- PROBLEM TO SOLVE: Leave every picture behind and copy the rest of the entries below exactly.

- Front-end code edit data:
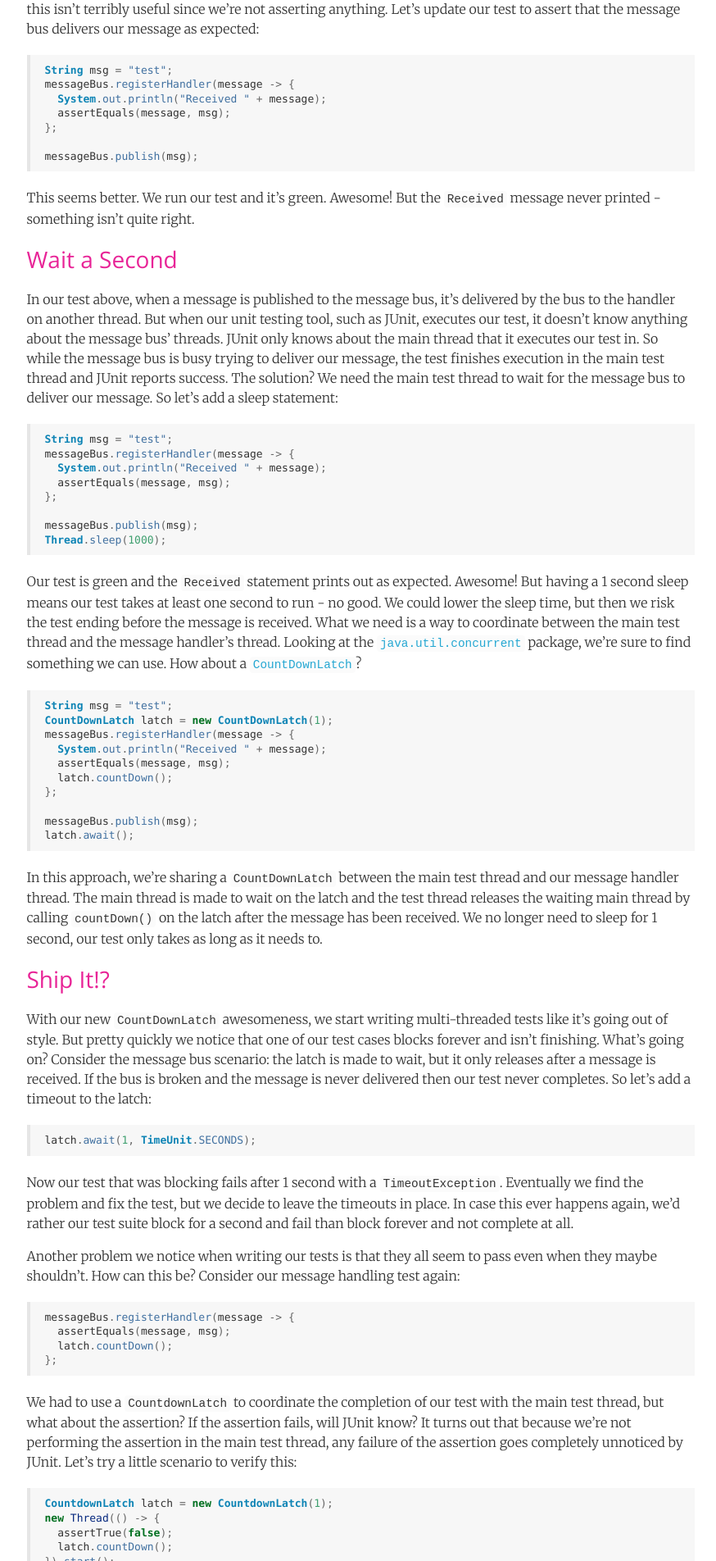
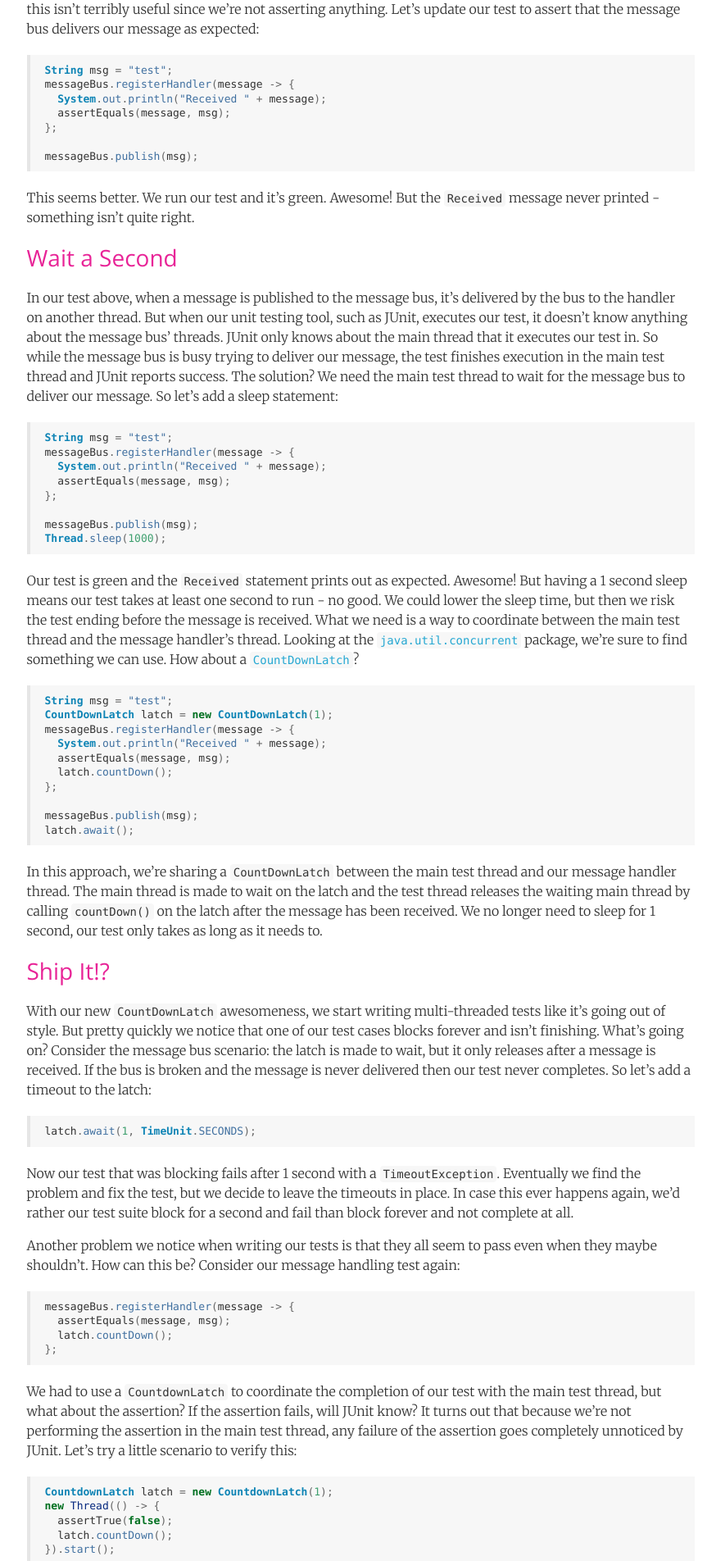
Before and after one commit to jhalterman/jhalterman.github.io, a Jekyll site: the page built from _posts/2016-07-31-testing-multi-threaded-code.md, in a window 1280 px wide. Shown: the part 785-2689 px from the top of the page at 82% size, without its empty margins (200-1074 px from the left). Built offline with Jekyll 4.4.1, drawn with Linux system fonts in a browser that asks for light colours; comment, search, counter and statistics services are not loaded.

Commit message:
Tweak styles and page titles

```diff
--- a/_layouts/default.html
+++ b/_layouts/default.html
@@ -5,7 +5,7 @@
     <meta name="viewport" content="width=device-width, initial-scale=1">
     <link rel="stylesheet" href="/assets/css/style.css">
     <link rel="shortcut icon" href="/assets/img/favicon.ico">
-    <title>{{ site.title }} - {% if page.title %}{{ page.title }}{% else %}{{ page.section }}{% endif %}</title>
+    <title>{% if page.layout == 'post' %}{{ page.title }}{% else %}{{ site.title }} - {{ page.section }}{% endif %}</title>
 </head>
 <body>
     <main>
--- a/assets/css/style.scss
+++ b/assets/css/style.scss
@@ -1,5 +1,4 @@
 ---
-# The scss file which include files from _sass/
 ---
 
 @charset "utf-8";
@@ -12,29 +11,29 @@
 $turqoise: #24a7d2;
 $dark-gray: #333;
 
-$sans-font-family: "Open Sans", sans-serif;
-$serif-font-family: Merriweather, Helvetica, Arial, sans-serif;
-$monospace-font-family: Menlo,Monaco,Consolas,"Courier New",monospace;
-
-$site-title-color: $dark-gray;
-$site-title-font-family: $serif-font-family;
-$site-nav-color: $site-title-color;
-
-$base-font-family: $serif-font-family;
-$base-font-size:   16px;
-$small-font-size:  0.875rem;
-$base-line-height: 1.5;
-
-$title-font-family: $sans-font-family;
-$title-color: #e82497;
-
 $background-color: $white;
 $text-color:   $dark-gray;
 $link-color:   $turqoise;
 $meta-color:   #a0a0a0;
 $border-color: #ddd;
 
-$code-bg-color: #fbfbfb;
+$sans-font-family: "Open Sans", sans-serif;
+$serif-font-family: Merriweather, Helvetica, Arial, sans-serif;
+$monospace-font-family: Menlo,Monaco,Consolas,"Courier New",monospace;
+
+$base-font-size:   16px;
+$small-font-size:  0.875rem;
+$base-font-family: $serif-font-family;
+$base-line-height: 1.5;
+
+$site-title-color: $dark-gray;
+$site-title-font-family: $serif-font-family;
+$site-nav-color: $site-title-color;
+
+$title-font-family: $sans-font-family;
+$title-color: #e82497;
+
+$code-bg-color: #f7f7f7;
 $code-font-family: $monospace-font-family;
 
 body {
@@ -46,12 +45,15 @@
     color: $text-color;
     background-color: $background-color;
 }
+
 p {
     word-break: break-word;
 }
+
 a {
     color: $link-color;
     text-decoration: none;
+
     &:hover {
         text-decoration: underline;
     }
@@ -69,68 +71,72 @@
     font-size: 24px;
 }
 
-h1,h2,h3 {
+h1, h2, h3 {
     margin-top: 10px;
     margin-bottom: 10px;
 }
 
-h1,h2,h3,h4,h5,h6 {
+h1, h2, h3, h4, h5, h6 {
     font-family: $title-font-family;
     font-weight: 400;
     color: $title-color;
     word-break: break-word;
 }
+
 blockquote {
     font-style: italic;
     padding-left: 1rem;
     border-left: 3px solid $border-color;
 }
+
 img {
     max-width: 100%;
 }
+
 table {
     border-collapse: separate;
     border-spacing: 0;
     max-width: 100%;
     width: 100%;
 }
-th,
-td {
+
+th, td {
     padding: 0.5rem;
     line-height: inherit;
 }
+
 th {
     text-align: left;
     vertical-align: bottom;
     border-bottom: 2px solid $border-color;
 }
+
 td {
     vertical-align: top;
     border-bottom: 1px solid $border-color;
 }
 
-div.highlighter-rouge {
-    background-color: #f7f7f7;
+pre, code {
+    background-color: $code-bg-color;
+    font-family: $code-font-family;
 }
 
 code.highlighter-rouge {
     padding: 2px 4px;
-    font-size: 90%;
-    background-color: $code-bg-color;
+    font-size: 14px;
     border-radius: 4px;
 }
 
 pre {
     border-left: 4px solid #e6e6e6;
     padding-top: 10px;
-    padding-left: 18px;
     margin-top: 20px;
     margin-bottom: 20px;
     line-height: 1.35;
 
     code {
-        font-family: $code-font-family;
         font-size: 13px;
+        margin-left: 18px;
         margin-bottom: 0px;
         padding-bottom: 10px;
         display: block;
```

- TASK OUTPUT:
Before and after one commit to jhalterman/jhalterman.github.io, a Jekyll site: the page built from _posts/2016-07-31-testing-multi-threaded-code.md, in a window 1280 px wide. Shown: the part 785-2689 px from the top of the page at 82% size, without its empty margins (200-1074 px from the left). Built offline with Jekyll 4.4.1, drawn with Linux system fonts in a browser that asks for light colours; comment, search, counter and statistics services are not loaded.

Commit message:
Tweak styles and page titles

```diff
--- a/_layouts/default.html
+++ b/_layouts/default.html
@@ -5,7 +5,7 @@
     <meta name="viewport" content="width=device-width, initial-scale=1">
     <link rel="stylesheet" href="/assets/css/style.css">
     <link rel="shortcut icon" href="/assets/img/favicon.ico">
-    <title>{{ site.title }} - {% if page.title %}{{ page.title }}{% else %}{{ page.section }}{% endif %}</title>
+    <title>{% if page.layout == 'post' %}{{ page.title }}{% else %}{{ site.title }} - {{ page.section }}{% endif %}</title>
 </head>
 <body>
     <main>
--- a/assets/css/style.scss
+++ b/assets/css/style.scss
@@ -1,5 +1,4 @@
 ---
-# The scss file which include files from _sass/
 ---
 
 @charset "utf-8";
@@ -12,29 +11,29 @@
 $turqoise: #24a7d2;
 $dark-gray: #333;
 
-$sans-font-family: "Open Sans", sans-serif;
-$serif-font-family: Merriweather, Helvetica, Arial, sans-serif;
-$monospace-font-family: Menlo,Monaco,Consolas,"Courier New",monospace;
-
-$site-title-color: $dark-gray;
-$site-title-font-family: $serif-font-family;
-$site-nav-color: $site-title-color;
-
-$base-font-family: $serif-font-family;
-$base-font-size:   16px;
-$small-font-size:  0.875rem;
-$base-line-height: 1.5;
-
-$title-font-family: $sans-font-family;
-$title-color: #e82497;
-
 $background-color: $white;
 $text-color:   $dark-gray;
 $link-color:   $turqoise;
 $meta-color:   #a0a0a0;
 $border-color: #ddd;
 
-$code-bg-color: #fbfbfb;
+$sans-font-family: "Open Sans", sans-serif;
+$serif-font-family: Merriweather, Helvetica, Arial, sans-serif;
+$monospace-font-family: Menlo,Monaco,Consolas,"Courier New",monospace;
+
+$base-font-size:   16px;
+$small-font-size:  0.875rem;
+$base-font-family: $serif-font-family;
+$base-line-height: 1.5;
+
+$site-title-color: $dark-gray;
+$site-title-font-family: $serif-font-family;
+$site-nav-color: $site-title-color;
+
+$title-font-family: $sans-font-family;
+$title-color: #e82497;
+
+$code-bg-color: #f7f7f7;
 $code-font-family: $monospace-font-family;
 
 body {
@@ -46,12 +45,15 @@
     color: $text-color;
     background-color: $background-color;
 }
+
 p {
     word-break: break-word;
 }
+
 a {
     color: $link-color;
     text-decoration: none;
+
     &:hover {
         text-decoration: underline;
     }
@@ -69,68 +71,72 @@
     font-size: 24px;
 }
 
-h1,h2,h3 {
+h1, h2, h3 {
     margin-top: 10px;
     margin-bottom: 10px;
 }
 
-h1,h2,h3,h4,h5,h6 {
+h1, h2, h3, h4, h5, h6 {
     font-family: $title-font-family;
     font-weight: 400;
     color: $title-color;
     word-break: break-word;
 }
+
 blockquote {
     font-style: italic;
     padding-left: 1rem;
     border-left: 3px solid $border-color;
 }
+
 img {
     max-width: 100%;
 }
+
 table {
     border-collapse: separate;
     border-spacing: 0;
     max-width: 100%;
     width: 100%;
 }
-th,
-td {
+
+th, td {
     padding: 0.5rem;
     line-height: inherit;
 }
+
 th {
     text-align: left;
     vertical-align: bottom;
     border-bottom: 2px solid $border-color;
 }
+
 td {
     vertical-align: top;
     border-bottom: 1px solid $border-color;
 }
 
-div.highlighter-rouge {
-    background-color: #f7f7f7;
+pre, code {
+    background-color: $code-bg-color;
+    font-family: $code-font-family;
 }
 
 code.highlighter-rouge {
     padding: 2px 4px;
-    font-size: 90%;
-    background-color: $code-bg-color;
+    font-size: 14px;
     border-radius: 4px;
 }
 
 pre {
     border-left: 4px solid #e6e6e6;
     padding-top: 10px;
-    padding-left: 18px;
     margin-top: 20px;
     margin-bottom: 20px;
     line-height: 1.35;
 
     code {
-        font-family: $code-font-family;
         font-size: 13px;
+        margin-left: 18px;
         margin-bottom: 0px;
         padding-bottom: 10px;
         display: block;
```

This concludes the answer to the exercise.